▸ **Task prompt**: Only certain lines below are wanted: those starting at the line containing "-curl -x http://127.0.0.1:18080 http://httpbin.org/ip" and ending at the line containing "-Test-NetConnection -ComputerName <linux-ip>", both included, each retyped exactly.

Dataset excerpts

◆ ◆ ◆ ◆

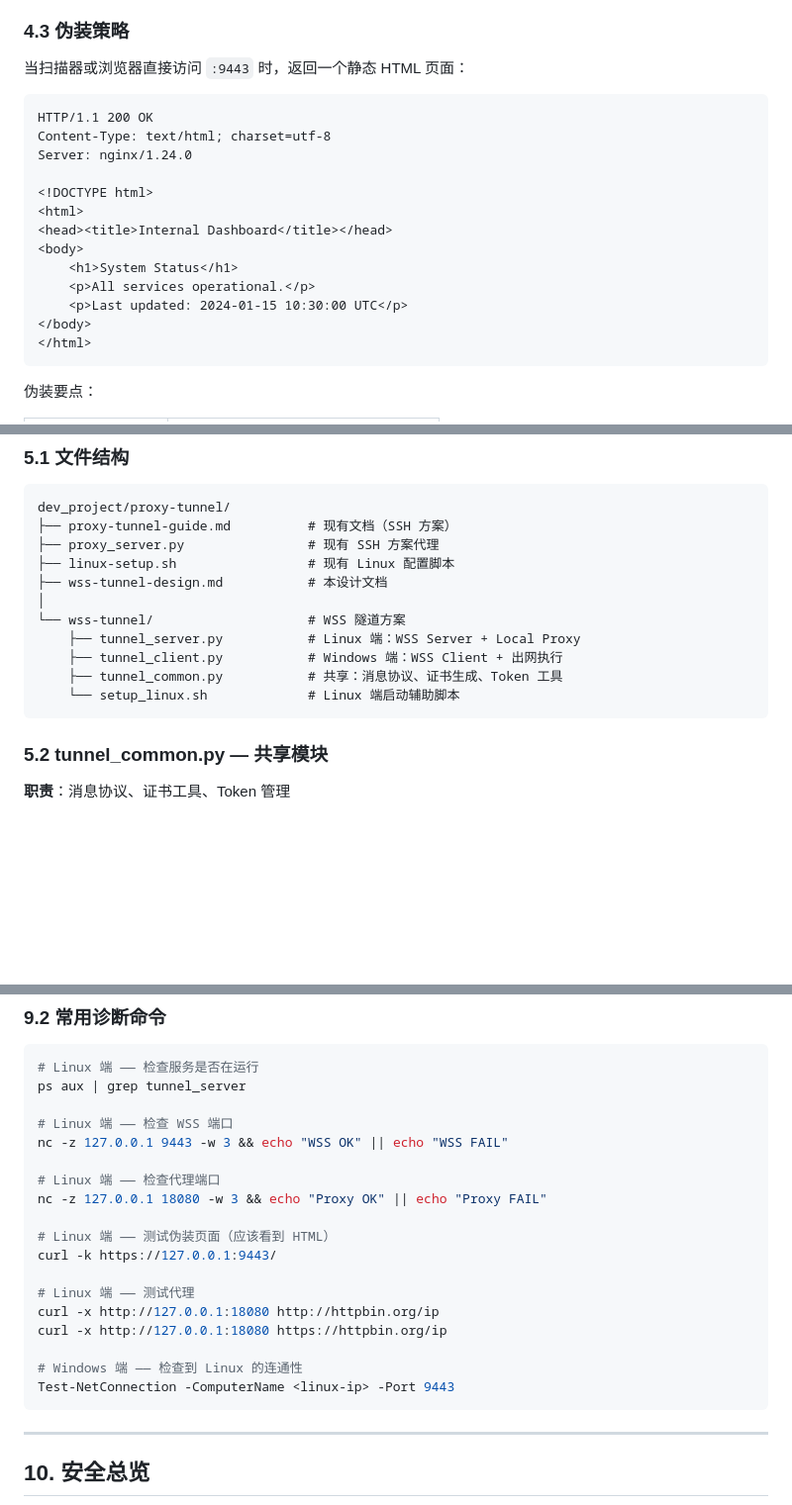
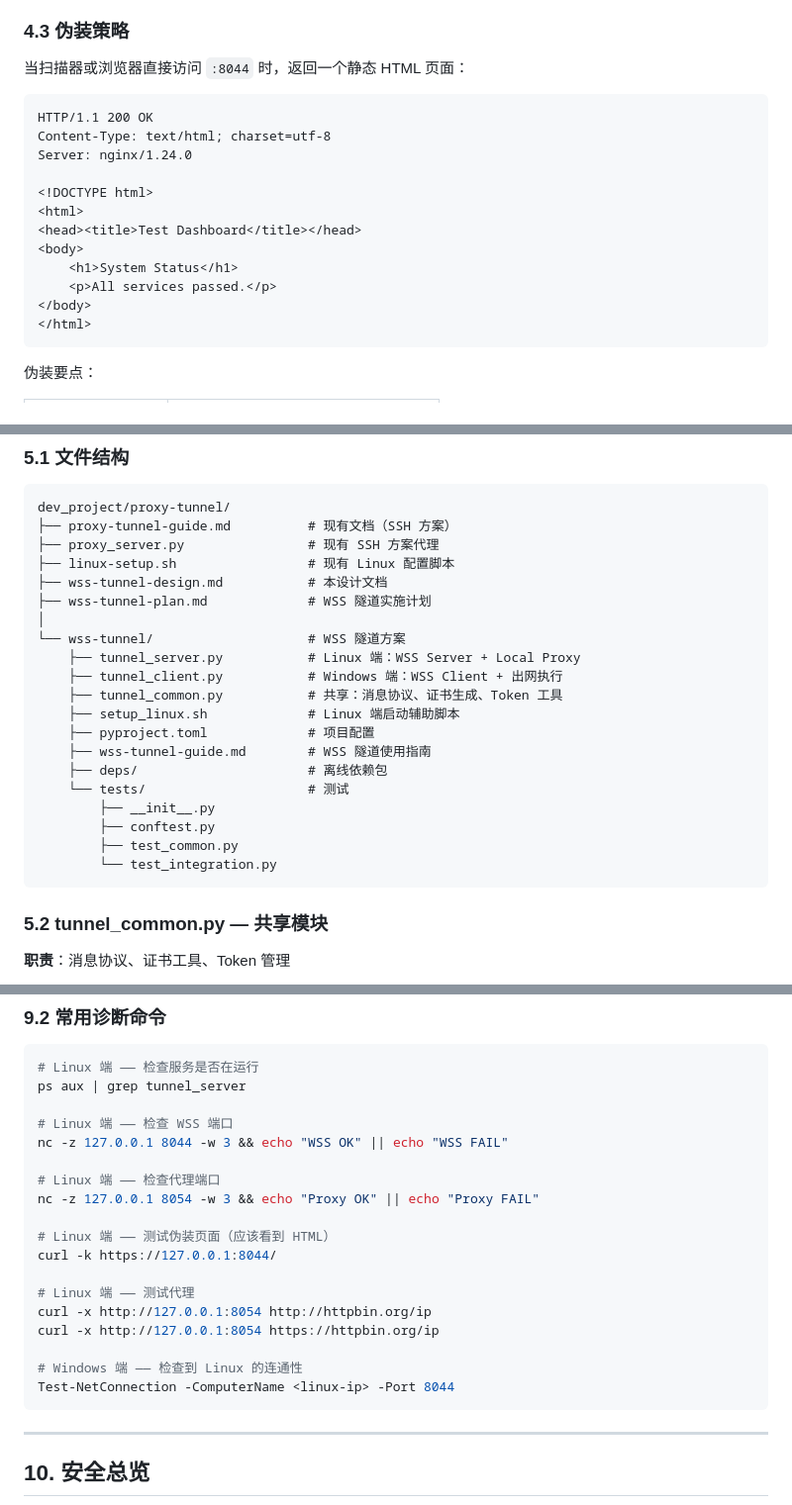
Before and after one commit to scutshuxue/ai-coding-research, a Markdown page: dev_project/proxy-tunnel/wss-tunnel-design.md, 3 parts joined by grey strips. Shown at 99% size. GitHub-like rendering; blank space fills up the shorter version.

````diff
--- a/dev_project/proxy-tunnel/wss-tunnel-design.md
+++ b/dev_project/proxy-tunnel/wss-tunnel-design.md
@@ -262,7 +262,7 @@ flowchart LR
 
 ### 4.3 伪装策略
 
-当扫描器或浏览器直接访问 `:9443` 时，返回一个静态 HTML 页面：
+当扫描器或浏览器直接访问 `:8044` 时，返回一个静态 HTML 页面：
 
 ```
 HTTP/1.1 200 OK
@@ -271,11 +271,10 @@ Server: nginx/1.24.0
 
 <!DOCTYPE html>
 <html>
-<head><title>Internal Dashboard</title></head>
+<head><title>Test Dashboard</title></head>
 <body>
     <h1>System Status</h1>
-    <p>All services operational.</p>
-    <p>Last updated: 2024-01-15 10:30:00 UTC</p>
+    <p>All services passed.</p>
 </body>
 </html>
 ```
@@ -334,12 +333,21 @@ dev_project/proxy-tunnel/
 ├── proxy_server.py                # 现有 SSH 方案代理
 ├── linux-setup.sh                 # 现有 Linux 配置脚本
 ├── wss-tunnel-design.md           # 本设计文档
+├── wss-tunnel-plan.md             # WSS 隧道实施计划
 │
 └── wss-tunnel/                    # WSS 隧道方案
     ├── tunnel_server.py           # Linux 端：WSS Server + Local Proxy
     ├── tunnel_client.py           # Windows 端：WSS Client + 出网执行
     ├── tunnel_common.py           # 共享：消息协议、证书生成、Token 工具
-    └── setup_linux.sh             # Linux 端启动辅助脚本
+    ├── setup_linux.sh             # Linux 端启动辅助脚本
+    ├── pyproject.toml             # 项目配置
+    ├── wss-tunnel-guide.md        # WSS 隧道使用指南
+    ├── deps/                      # 离线依赖包
+    └── tests/                     # 测试
+        ├── __init__.py
+        ├── conftest.py
+        ├── test_common.py
+        └── test_integration.py
 ```
 
 ### 5.2 tunnel_common.py — 共享模块
@@ -784,20 +803,20 @@ flowchart TD
 ps aux | grep tunnel_server
 
 # Linux 端 —— 检查 WSS 端口
-nc -z 127.0.0.1 9443 -w 3 && echo "WSS OK" || echo "WSS FAIL"
+nc -z 127.0.0.1 8044 -w 3 && echo "WSS OK" || echo "WSS FAIL"
 
 # Linux 端 —— 检查代理端口
-nc -z 127.0.0.1 18080 -w 3 && echo "Proxy OK" || echo "Proxy FAIL"
+nc -z 127.0.0.1 8054 -w 3 && echo "Proxy OK" || echo "Proxy FAIL"
 
 # Linux 端 —— 测试伪装页面（应该看到 HTML）
-curl -k https://127.0.0.1:9443/
+curl -k https://127.0.0.1:8044/
 
 # Linux 端 —— 测试代理
-curl -x http://127.0.0.1:18080 http://httpbin.org/ip
-curl -x http://127.0.0.1:18080 https://httpbin.org/ip
+curl -x http://127.0.0.1:8054 http://httpbin.org/ip
+curl -x http://127.0.0.1:8054 https://httpbin.org/ip
 
 # Windows 端 —— 检查到 Linux 的连通性
-Test-NetConnection -ComputerName <linux-ip> -Port 9443
+Test-NetConnection -ComputerName <linux-ip> -Port 8044
 ```
 
 ---
````
Also changed, not shown: other parts of dev_project/proxy-tunnel/wss-tunnel-design.md (+52 -41 lines), dev_project/proxy-tunnel/wss-tunnel-plan.md (+74 -74 lines).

◆ ◆ ◆ ◆

▸ **Task output**:
-curl -x http://127.0.0.1:18080 http://httpbin.org/ip
-curl -x http://127.0.0.1:18080 https://httpbin.org/ip
+curl -x http://127.0.0.1:8054 http://httpbin.org/ip
+curl -x http://127.0.0.1:8054 https://httpbin.org/ip
 
 # Windows 端 —— 检查到 Linux 的连通性
-Test-NetConnection -ComputerName <linux-ip> -Port 9443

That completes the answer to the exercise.